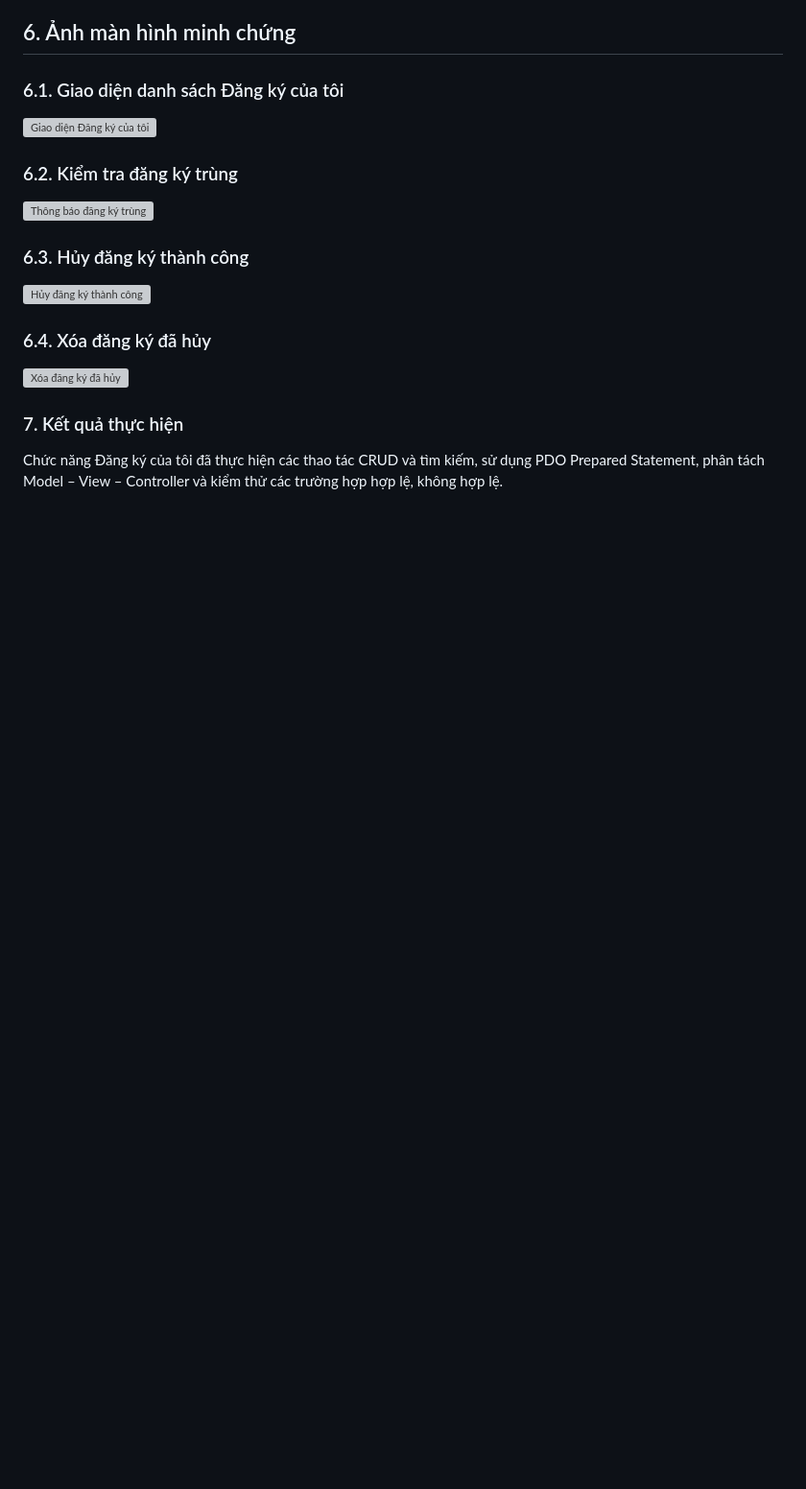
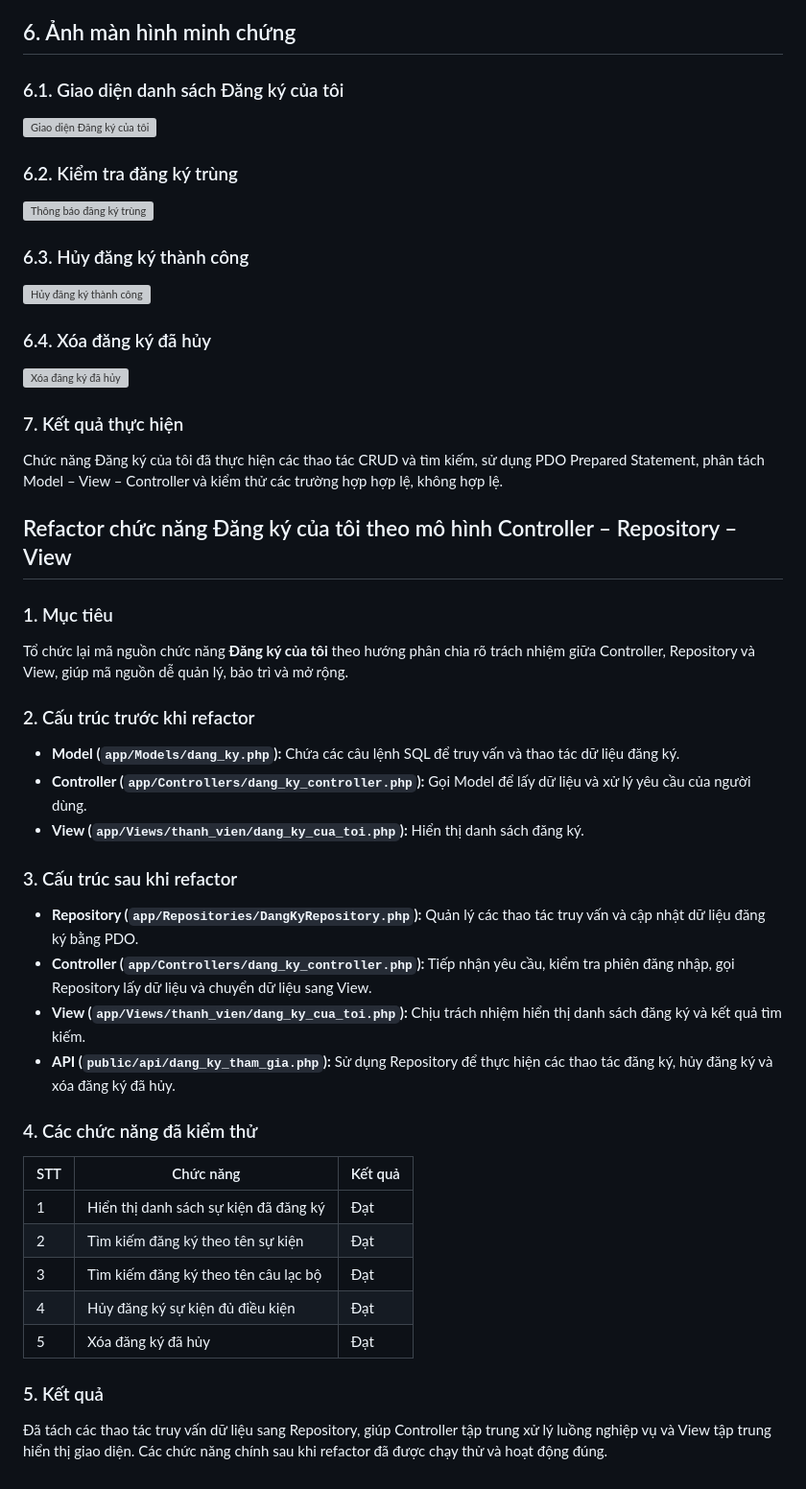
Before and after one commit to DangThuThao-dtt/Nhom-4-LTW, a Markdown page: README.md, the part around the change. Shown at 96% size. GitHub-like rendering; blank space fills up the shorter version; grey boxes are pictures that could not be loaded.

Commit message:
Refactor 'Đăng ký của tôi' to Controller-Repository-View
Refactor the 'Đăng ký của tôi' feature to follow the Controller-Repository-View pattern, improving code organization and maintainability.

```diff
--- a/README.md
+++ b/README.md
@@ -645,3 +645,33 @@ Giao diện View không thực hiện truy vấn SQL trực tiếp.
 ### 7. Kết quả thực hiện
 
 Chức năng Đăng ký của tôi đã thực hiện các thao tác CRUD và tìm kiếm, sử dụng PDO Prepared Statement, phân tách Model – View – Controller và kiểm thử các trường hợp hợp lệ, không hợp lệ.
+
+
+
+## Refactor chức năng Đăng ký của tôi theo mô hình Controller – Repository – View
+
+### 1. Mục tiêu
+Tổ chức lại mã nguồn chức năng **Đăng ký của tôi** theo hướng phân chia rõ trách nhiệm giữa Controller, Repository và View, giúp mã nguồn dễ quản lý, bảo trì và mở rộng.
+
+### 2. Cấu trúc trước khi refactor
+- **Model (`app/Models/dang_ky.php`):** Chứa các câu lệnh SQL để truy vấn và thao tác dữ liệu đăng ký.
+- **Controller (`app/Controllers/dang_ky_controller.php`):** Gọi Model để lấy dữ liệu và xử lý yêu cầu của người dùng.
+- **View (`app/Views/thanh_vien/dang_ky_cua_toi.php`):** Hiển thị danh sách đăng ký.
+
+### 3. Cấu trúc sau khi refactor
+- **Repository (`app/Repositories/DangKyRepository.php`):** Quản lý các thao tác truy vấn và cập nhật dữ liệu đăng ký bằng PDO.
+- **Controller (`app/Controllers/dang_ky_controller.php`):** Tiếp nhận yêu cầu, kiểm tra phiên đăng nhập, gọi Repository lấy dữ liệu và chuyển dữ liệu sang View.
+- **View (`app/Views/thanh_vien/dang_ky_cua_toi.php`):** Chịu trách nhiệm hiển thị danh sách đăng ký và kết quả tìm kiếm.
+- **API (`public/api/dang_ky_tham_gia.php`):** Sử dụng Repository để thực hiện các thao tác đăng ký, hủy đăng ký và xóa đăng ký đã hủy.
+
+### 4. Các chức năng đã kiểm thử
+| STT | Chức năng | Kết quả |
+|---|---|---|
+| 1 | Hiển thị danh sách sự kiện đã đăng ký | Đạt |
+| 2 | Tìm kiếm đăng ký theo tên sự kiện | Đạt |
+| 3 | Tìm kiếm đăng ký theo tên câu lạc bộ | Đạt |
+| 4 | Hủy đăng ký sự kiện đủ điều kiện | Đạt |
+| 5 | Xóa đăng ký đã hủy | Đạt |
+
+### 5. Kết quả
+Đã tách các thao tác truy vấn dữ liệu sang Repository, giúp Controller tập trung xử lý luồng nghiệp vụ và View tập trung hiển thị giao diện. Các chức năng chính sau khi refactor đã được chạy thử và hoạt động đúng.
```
_ _ _ _ _
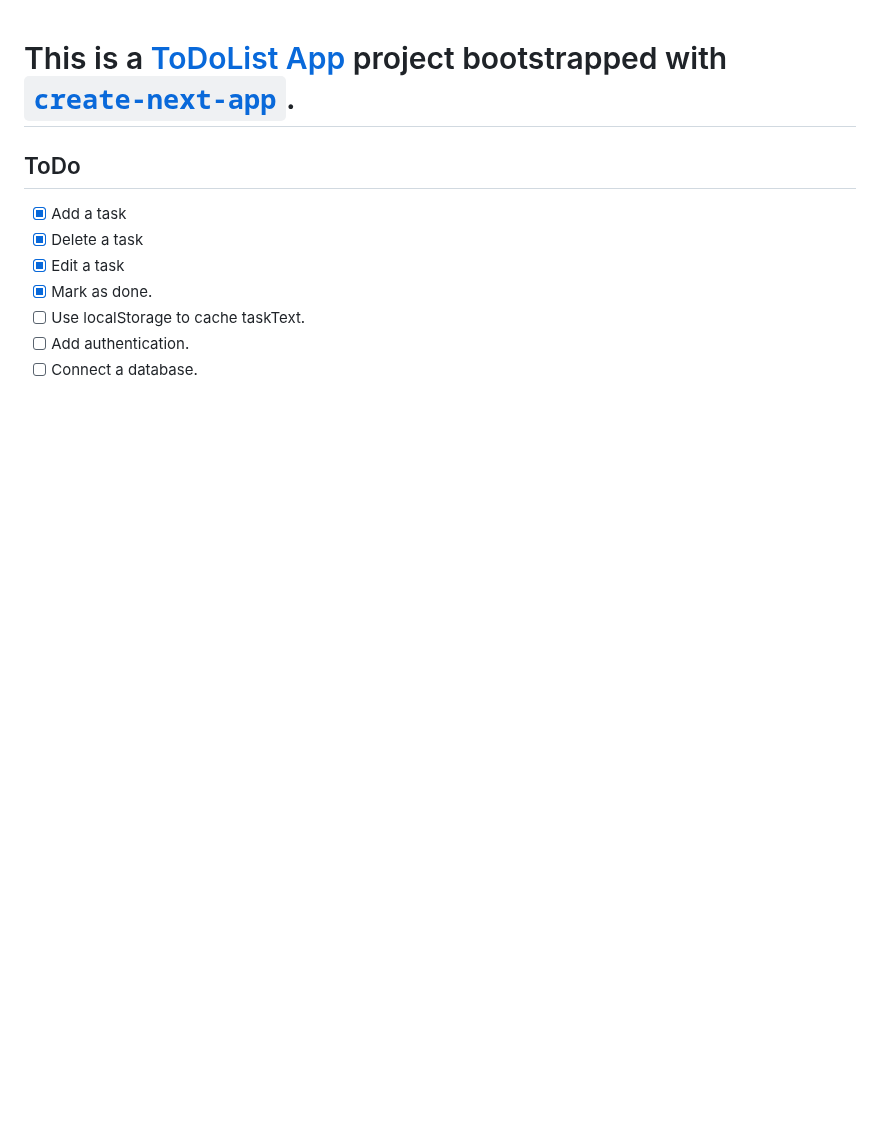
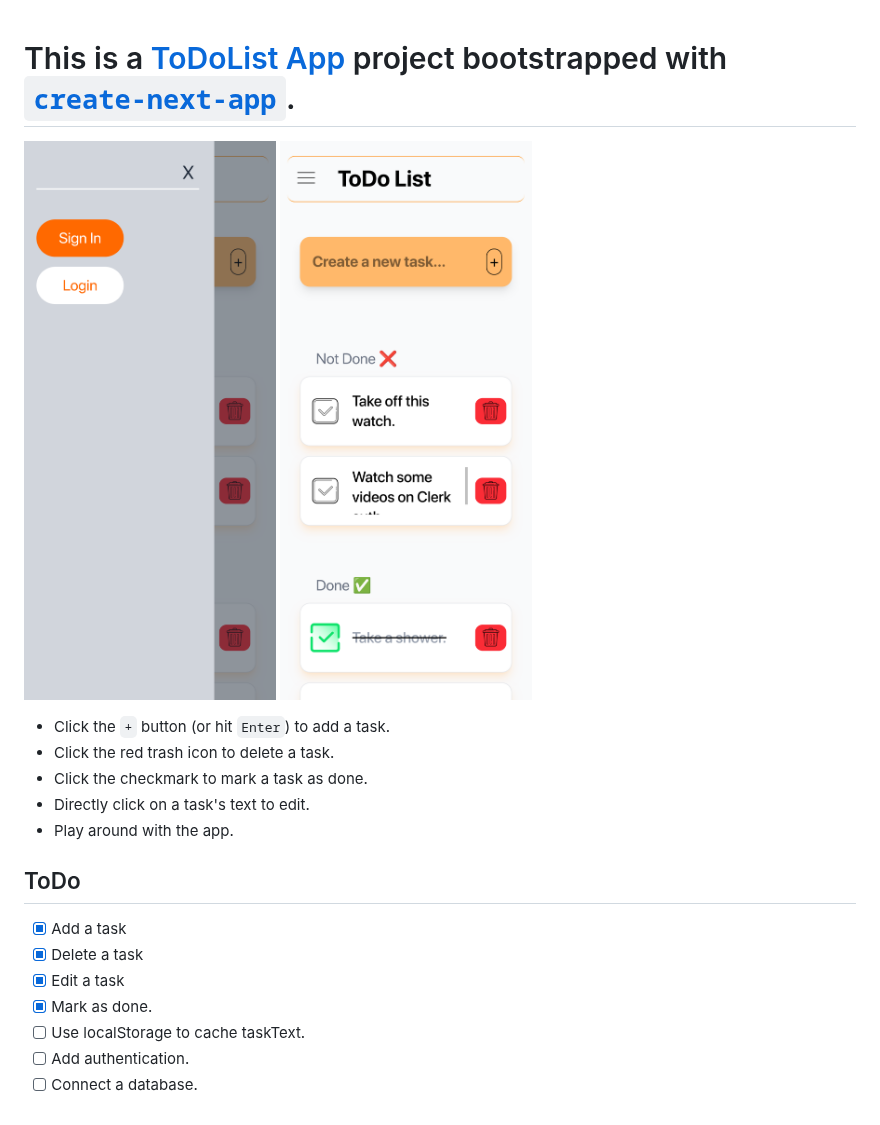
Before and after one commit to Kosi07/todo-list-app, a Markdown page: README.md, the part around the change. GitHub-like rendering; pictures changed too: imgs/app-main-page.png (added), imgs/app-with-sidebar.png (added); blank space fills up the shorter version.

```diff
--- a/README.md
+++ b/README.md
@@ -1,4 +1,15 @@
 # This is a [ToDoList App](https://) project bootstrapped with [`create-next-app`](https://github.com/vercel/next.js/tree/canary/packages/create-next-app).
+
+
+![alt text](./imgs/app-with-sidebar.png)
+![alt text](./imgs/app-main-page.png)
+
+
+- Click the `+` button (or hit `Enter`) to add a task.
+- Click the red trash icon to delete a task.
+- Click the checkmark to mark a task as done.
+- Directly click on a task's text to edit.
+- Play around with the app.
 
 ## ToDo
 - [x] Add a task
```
_ _ _ _ _
◆ Work required ◆
Check each line above for the string "năng" and copy those that have it.

◆ Written solution ◆
 Chức năng Đăng ký của tôi đã thực hiện các thao tác CRUD và tìm kiếm, sử dụng PDO Prepared Statement, phân tách Model – View – Controller và kiểm thử các trường hợp hợp lệ, không hợp lệ.
+## Refactor chức năng Đăng ký của tôi theo mô hình Controller – Repository – View
+Tổ chức lại mã nguồn chức năng **Đăng ký của tôi** theo hướng phân chia rõ trách nhiệm giữa Controller, Repository và View, giúp mã nguồn dễ quản lý, bảo trì và mở rộng.
+### 4. Các chức năng đã kiểm thử
+| STT | Chức năng | Kết quả |
+Đã tách các thao tác truy vấn dữ liệu sang Repository, giúp Controller tập trung xử lý luồng nghiệp vụ và View tập trung hiển thị giao diện. Các chức năng chính sau khi refactor đã được chạy thử và hoạt động đúng.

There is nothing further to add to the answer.